ASSIGNED TASK » For every entry below, give an exact repeat and leave out the pictures.

TASK INPUTS »
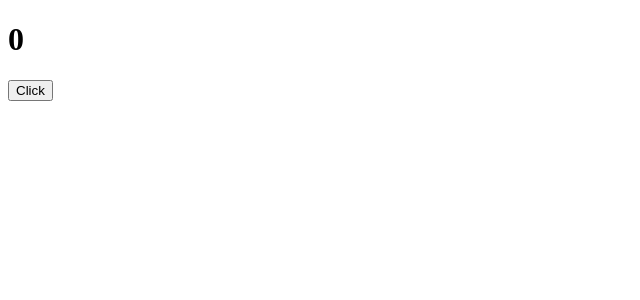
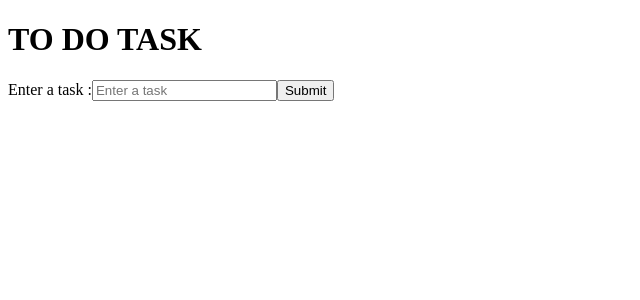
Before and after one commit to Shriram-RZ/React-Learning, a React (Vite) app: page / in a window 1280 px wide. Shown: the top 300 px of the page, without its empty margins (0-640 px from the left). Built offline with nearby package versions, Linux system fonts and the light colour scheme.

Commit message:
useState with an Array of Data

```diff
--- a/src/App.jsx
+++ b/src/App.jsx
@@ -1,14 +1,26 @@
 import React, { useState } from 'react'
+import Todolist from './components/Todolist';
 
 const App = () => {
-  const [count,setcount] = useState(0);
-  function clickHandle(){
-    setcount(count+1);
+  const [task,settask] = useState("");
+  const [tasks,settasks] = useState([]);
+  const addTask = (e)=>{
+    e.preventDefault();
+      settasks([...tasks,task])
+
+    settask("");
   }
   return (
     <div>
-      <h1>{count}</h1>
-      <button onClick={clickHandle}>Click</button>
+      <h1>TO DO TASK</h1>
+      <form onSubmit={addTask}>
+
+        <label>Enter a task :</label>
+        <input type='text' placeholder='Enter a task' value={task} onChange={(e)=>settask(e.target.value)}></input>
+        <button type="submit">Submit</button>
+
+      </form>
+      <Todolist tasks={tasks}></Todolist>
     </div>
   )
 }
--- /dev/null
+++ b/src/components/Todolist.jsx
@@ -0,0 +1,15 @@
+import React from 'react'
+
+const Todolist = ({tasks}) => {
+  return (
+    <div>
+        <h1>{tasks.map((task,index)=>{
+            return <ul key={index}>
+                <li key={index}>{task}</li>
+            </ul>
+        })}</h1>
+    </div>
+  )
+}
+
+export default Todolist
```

RESPONSE AREA »
Before and after one commit to Shriram-RZ/React-Learning, a React (Vite) app: page / in a window 1280 px wide. Shown: the top 300 px of the page, without its empty margins (0-640 px from the left). Built offline with nearby package versions, Linux system fonts and the light colour scheme.

Commit message:
useState with an Array of Data

```diff
--- a/src/App.jsx
+++ b/src/App.jsx
@@ -1,14 +1,26 @@
 import React, { useState } from 'react'
+import Todolist from './components/Todolist';
 
 const App = () => {
-  const [count,setcount] = useState(0);
-  function clickHandle(){
-    setcount(count+1);
+  const [task,settask] = useState("");
+  const [tasks,settasks] = useState([]);
+  const addTask = (e)=>{
+    e.preventDefault();
+      settasks([...tasks,task])
+
+    settask("");
   }
   return (
     <div>
-      <h1>{count}</h1>
-      <button onClick={clickHandle}>Click</button>
+      <h1>TO DO TASK</h1>
+      <form onSubmit={addTask}>
+
+        <label>Enter a task :</label>
+        <input type='text' placeholder='Enter a task' value={task} onChange={(e)=>settask(e.target.value)}></input>
+        <button type="submit">Submit</button>
+
+      </form>
+      <Todolist tasks={tasks}></Todolist>
     </div>
   )
 }
--- /dev/null
+++ b/src/components/Todolist.jsx
@@ -0,0 +1,15 @@
+import React from 'react'
+
+const Todolist = ({tasks}) => {
+  return (
+    <div>
+        <h1>{tasks.map((task,index)=>{
+            return <ul key={index}>
+                <li key={index}>{task}</li>
+            </ul>
+        })}</h1>
+    </div>
+  )
+}
+
+export default Todolist
```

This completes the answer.